2. Leave on a positive note – Leave work on a positive note if you can. Keep your dignity of utmost importance.

 • Even if your boss was “difficult”, do not get angry in the office. Don’t bad mouth your boss, destroy company property, or send out nasty messages over Facebook and Twitter. Keep your composure and exit gracefully. Remember, you might be working with one or some of these people in the future; the way you act under pressure will stick. 

 • Get a recommendation- Before you leave the office, ask your boss if you can use her as a reference in the future. Try to overcome your emotions and do this in-person – harness the intensity of the moment to take a pro-active step, rather than just sending a stale email later on.

3. Mourn the loss – Losing a job is a traumatic event. You may be floundering in a sea of mixed emotions. What’s important to remember is that this is completely normal. There is no one way to react to job loss – and you will undoubtedly go through your own process of working through it.

 • Acknowledge the loss – When just days before your alarm clock was a mortal enemy, yo u may now feel overwhelmed by the lack of structure. Realize its okay to feel bad but instead of wallowing, take the opportunity to reconnect with things you never had time for while working – like hobbies you let slip, volunteering, friends, or family. This will reinforce that your identity is more than what you do between 9am to 5pm. This a big step in re-framing your self image to be less dependent on “what do you do” and more about “who you are”. 

 • Ride the rollercoaster – You may fluctuate between feeling relieved and excited to  phasing through fear, denial, sadness, anger, confusion, and shock. Experiencing a wide range of emotions is a typical cycle that most people go through. Eventually, you’ll reach a stage of adaptation. Don’t go it alone – we’re here to help you through the grief-like feelings and to help you plan your next move. If your sadness explodes into full blown depression, be sure to seek professional guidance immediately.  

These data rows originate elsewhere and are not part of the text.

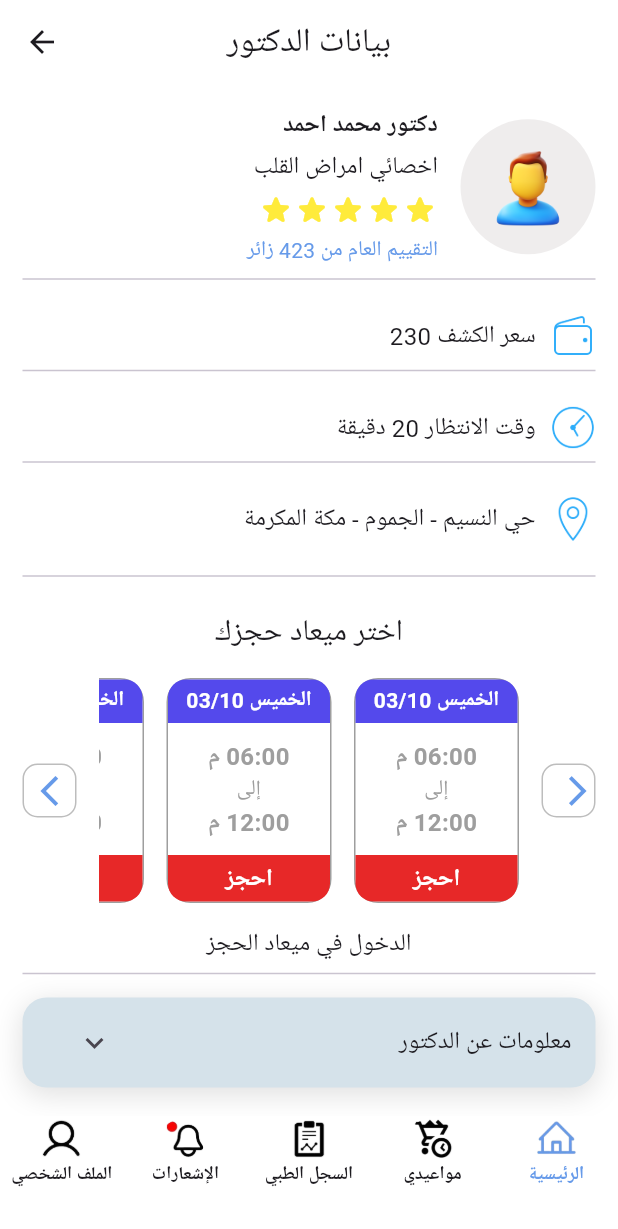
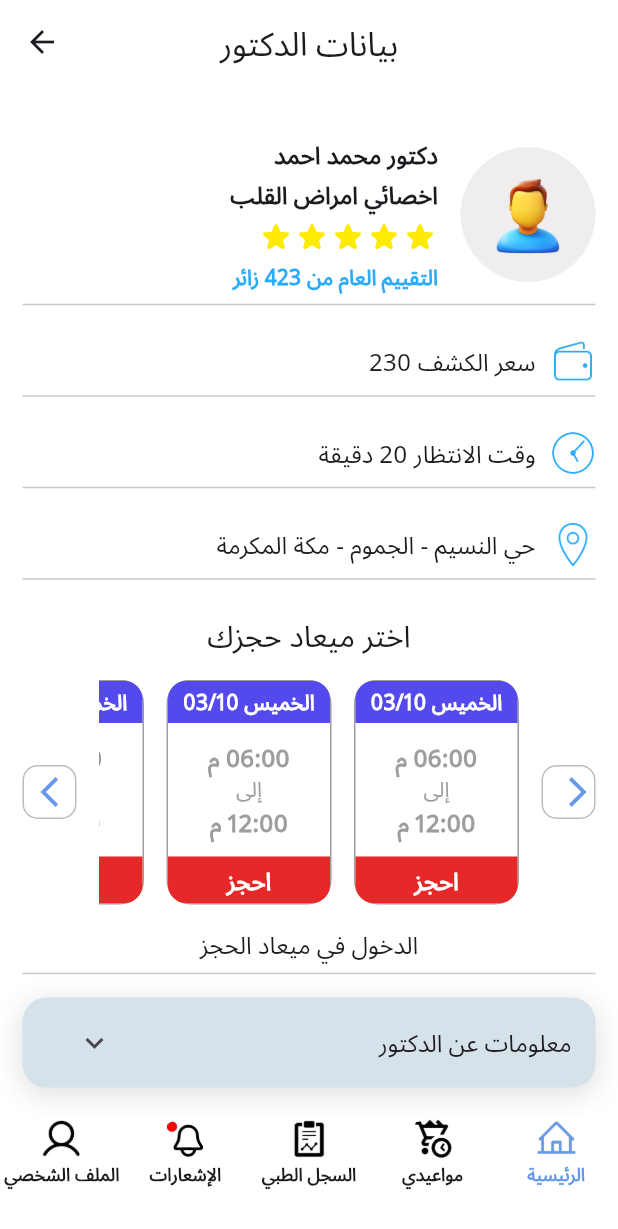
Before and after one commit to basant22saeed/my_doctor_app_FLUTTER, a Flutter app: the screen it shows after launch, after a tap on an icon or button, on a phone screen of 412 x 824 dp. Shown: the top 1229 px of the screen. Run offline on Flutter 3.47's test engine with Material 3 defaults, Android fonts, the phone set to English and light mode, and no system bars.

Commit message:
final touches

```diff
--- a/lib/UI/branch_details.dart
+++ b/lib/UI/branch_details.dart
@@ -33,7 +33,7 @@ class BranchDetails extends StatelessWidget {
               const SizedBox(height: 16),
               BranchDetailsTile(
                   detailTitle: 'عدد ساعات العمل',
-                  detailSubtitle: 'متاح دائمًا'),
+                  detailSubtitle: 'متاح دائما'),
               const Divider(),
               const SizedBox(height: 16),
               BranchDetailsTile(
--- a/lib/UI/doctor_details.dart
+++ b/lib/UI/doctor_details.dart
@@ -67,7 +67,7 @@ class DoctorDetails extends StatelessWidget {
 
               // موقع الدكتور
               Padding(
-                padding: const EdgeInsets.symmetric(vertical: 15.0),
+                padding: const EdgeInsets.only(top: 15.0),
                 child: Row(children: [
                   Image.asset('assets/icons/location.png',
                       width: 30, height: 30),
--- a/lib/UI/home.dart
+++ b/lib/UI/home.dart
@@ -92,7 +92,7 @@ class HomePage extends StatelessWidget {
                   // عنوان -- أفضل اطباءنا
                   const Text(
                     'أفضل أطبائنا',
-                    style: TextStyle(fontSize: 22),
+                    style: TextStyle(fontSize: 22, fontWeight: FontWeight.bold),
                   ),
                 ],
               ),
@@ -123,7 +123,7 @@ class HomePage extends StatelessWidget {
               // فروعنا
               const Text(
                 'فروعنا',
-                style: TextStyle(fontSize: 22),
+                style: TextStyle(fontSize: 22, fontWeight: FontWeight.bold),
               ),
               const SizedBox(height: 12),
               // الفروع
--- a/lib/main.dart
+++ b/lib/main.dart
@@ -14,15 +14,16 @@ class MyApp extends StatelessWidget {
       textDirection: TextDirection.rtl,
       child: MaterialApp(
         debugShowCheckedModeBanner: false,
-
         theme: ThemeData(
+          fontFamily: 'Noto',
           scaffoldBackgroundColor: Colors.white,
           appBarTheme: const AppBarTheme(
-            centerTitle: true,
-              backgroundColor: Colors.transparent, elevation: 0),
+              centerTitle: true,
+              backgroundColor: Colors.transparent,
+              elevation: 0),
           useMaterial3: true,
         ),
-        home:  HomePage(),
+        home: const HomePage(),
       ),
     );
   }
--- a/lib/widgets/button.dart
+++ b/lib/widgets/button.dart
@@ -30,7 +30,7 @@ class CustomButton extends StatelessWidget {
           style: TextStyle(
             color: textColor,
             fontSize: fontSize,
-            fontWeight: FontWeight.w500,
+            fontWeight: FontWeight.bold,
           ),
         ),
       ),
--- a/lib/widgets/doctor_info_details.dart
+++ b/lib/widgets/doctor_info_details.dart
@@ -21,6 +21,7 @@ class DoctorInfoDetails extends StatelessWidget {
     return Directionality(
       textDirection: TextDirection.rtl,
       child: Column(crossAxisAlignment: CrossAxisAlignment.start, children: [
+        const SizedBox(height: 20),
         Row(
           children: [
             // صورة الدكتور
@@ -61,7 +62,7 @@ class DoctorInfoDetails extends StatelessWidget {
                   Text(
                     doctorSpeciality,
                     style: const TextStyle(
-                      fontWeight: FontWeight.w500,
+                      fontWeight: FontWeight.bold,
                       fontSize: 16,
                     ),
                   ),
@@ -70,11 +71,16 @@ class DoctorInfoDetails extends StatelessWidget {
                   // نجوم التقييم
                   const Row(
                     children: [
-                      Icon(Icons.star_rounded, color: Colors.yellow, size: 24),
-                      Icon(Icons.star_rounded, color: Colors.yellow, size: 24),
-                      Icon(Icons.star_rounded, color: Colors.yellow, size: 24),
-                      Icon(Icons.star_rounded, color: Colors.yellow, size: 24),
-                      Icon(Icons.star_rounded, color: Colors.yellow, size: 24),
+                      Icon(Icons.star_rounded,
+                          color: Color(0xffFFEA00), size: 24),
+                      Icon(Icons.star_rounded,
+                          color: Color(0xffFFEA00), size: 24),
+                      Icon(Icons.star_rounded,
+                          color: Color(0xffFFEA00), size: 24),
+                      Icon(Icons.star_rounded,
+                          color: Color(0xffFFEA00), size: 24),
+                      Icon(Icons.star_rounded,
+                          color: Color(0xffFFEA00), size: 24),
                     ],
                   ),
                   const SizedBox(height: 5),
@@ -82,7 +88,8 @@ class DoctorInfoDetails extends StatelessWidget {
                   // التقييم زوار
                   Text(
                     'التقييم العام من $visitorRating زائر',
-                    style: const TextStyle(color: Color(0xff669AE9)),
+                    style: const TextStyle(
+                        color: Color(0xff2BACFA), fontWeight: FontWeight.bold),
                   )
                 ],
               ),
--- a/lib/widgets/doctor_info_home.dart
+++ b/lib/widgets/doctor_info_home.dart
@@ -12,7 +12,7 @@ class DoctorInfoCard extends StatelessWidget {
     this.rating,
     this.views,
   });
-String doctorImage;
+  String doctorImage;
   String doctorName;
   String doctorSpeciality;
   double? rating;
@@ -71,18 +71,16 @@ String doctorImage;
                       Text(
                         'دكتور $doctorName',
                         style: const TextStyle(
-                          fontSize: 16,
                           fontWeight: FontWeight.bold,
                         ),
                       ),
-                      const SizedBox(height: 4),
+                      const SizedBox(height: 6),
 
                       // التخصص
                       Text(
                         doctorSpeciality,
                         style: const TextStyle(
-                          fontWeight: FontWeight.w500,
-                          fontSize: 16,
+                          fontWeight: FontWeight.bold,
                         ),
                       ),
                     ],
@@ -103,14 +101,14 @@ String doctorImage;
                       'الكشف بمواعيد محددة',
                       style: TextStyle(
                         color: Colors.grey,
-                        fontSize: 16,
                         fontWeight: FontWeight.w500,
                       ),
                     ),
                     const SizedBox(width: 50),
 
                     // تقييم
-                    const Icon(Icons.star, color: Colors.amber, size: 18),
+                    const Icon(Icons.star_rate_rounded,
+                        color: Color(0xffFFEA00), size: 18),
                     const SizedBox(width: 10),
                     Text(
                       '$rating',
@@ -130,7 +128,6 @@ String doctorImage;
                       '$views',
                       style: const TextStyle(
                         color: Colors.grey,
-                        fontSize: 14,
                         fontWeight: FontWeight.w500,
                       ),
                     ),
@@ -144,8 +141,7 @@ String doctorImage;
             const Text(
               'اسم الفرع',
               style: TextStyle(
-                fontSize: 16,
-                fontWeight: FontWeight.w500,
+                fontWeight: FontWeight.bold,
               ),
             ),
           ],
--- a/lib/widgets/info_card.dart
+++ b/lib/widgets/info_card.dart
@@ -1,3 +1,5 @@
+import 'dart:io';
+
 import 'package:flutter/material.dart';
 
 // ignore: must_be_immutable
@@ -13,16 +15,16 @@ class InfoCard extends StatelessWidget {
 
   @override
   Widget build(BuildContext context) {
-    return Directionality(
-      textDirection: TextDirection.rtl,
-      child: Container(
+    return Container(
       decoration: BoxDecoration(
         borderRadius: BorderRadius.circular(16),
       ),
       child: Stack(children: [
         Padding(
           padding:
-                const EdgeInsets.only(left: 12, right: 12, top: 16, bottom: 50),
+              const EdgeInsets.only(left: 12, right: 10, top: 16, bottom: 50),
+          child: Directionality(
+            textDirection: TextDirection.rtl,
             child: Column(children: [
               // العنوان
               const SizedBox(height: 15),
@@ -32,7 +34,7 @@ class InfoCard extends StatelessWidget {
                   cardTitle,
                   style: const TextStyle(
                     fontSize: 20,
-                    fontWeight: FontWeight.w500,
+                    fontWeight: FontWeight.bold,
                   ),
                 ),
               ),
@@ -51,8 +53,8 @@ class InfoCard extends StatelessWidget {
               ),
             ]),
           ),
+        ),
       ]),
-      ),
     );
   }
 }
--- a/lib/widgets/tile.dart
+++ b/lib/widgets/tile.dart
@@ -1,6 +1,7 @@
 // ignore_for_file: must_be_immutable
 
 import 'package:flutter/material.dart';
+import 'package:my_doctor_app/UI/branch_details.dart';
 
 class Tile extends StatelessWidget {
   Tile({
@@ -39,7 +40,8 @@ class Tile extends StatelessWidget {
             ),
           ),
           trailing: IconButton(
-            onPressed: () {},
+            onPressed: () => Navigator.push(context,
+                MaterialPageRoute(builder: (context) => const BranchDetails())),
             icon: tileIcon,
           ),
         ),
```
Also changed, not shown: pubspec.yaml (+9 -9 lines), assets/font/NotoIKEAArabic-Regular.ttf (added), assets/font/Poppins-Regular.ttf (added). Lines whose indentation alone changed are shown as unchanged.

 • Cleanse –  Give yourself permission to work up to a fresh start. Take time for yourself in the early days. Indulge with a manicure or new haircut to help boost your self-esteem. Convert your anxiety into positive energy. Meditate, exercise; find your zen. Try journaling – it can help you process your thoughts. Use these practices to gain perspective on recent events and what you want out of the future. 

4. Don’t engage in self-defeat –

 • Avoid regressive behaviors that will keep you in a cycle of negativity. Don’t sleep all day – get up at a regular time. Don’t isolate yourself – get outside, seek out adventure and fresh air. Make a conscious effort to surround yourself with people who support and inspire you – avoid those who continuously harbor anger. 

 • Lose the “what-if’s” – You most likely lost your job through no effort of your own. Don’t beat yourself up about something that was out of your control. Pinch yourself every time you utter the words “If only, I had… or I wish I had done…I should have…”

5. Embrace the upsides – Leaving a job may be a painful process, but its exposes you to a world of opportunities you may have otherwise overlooked. It’s one of the few times in your life when you will be handed a clean slate and given time to re-evaluate your career. You have the time to think carefully if you’d like to keep doing what you were doing, change fields, or start your own business. Being fired sucks, but it presents a chance to move in a new direction and find even better opportunities both personally and personally. Wise words from FruGal at TotallyMoney: There is a reason that people tend to say ‘getting fired was the best thing that ever happened to me’, it forces you to check out of the daily grind and think about things clearly. Take advantage of that!

After surviving a layoff, you really learn a lot about your strengths and abilities. While you will need time to recover, remember to spend more time looking ahead and less time looking back. A job loss can be a blessing in disguise – a change that brings you new opportunities at every turn.

Pace yourself. Take every day one step at a time.

Have you ever lost your job? Do you have any tips on how to cope with this difficult experience?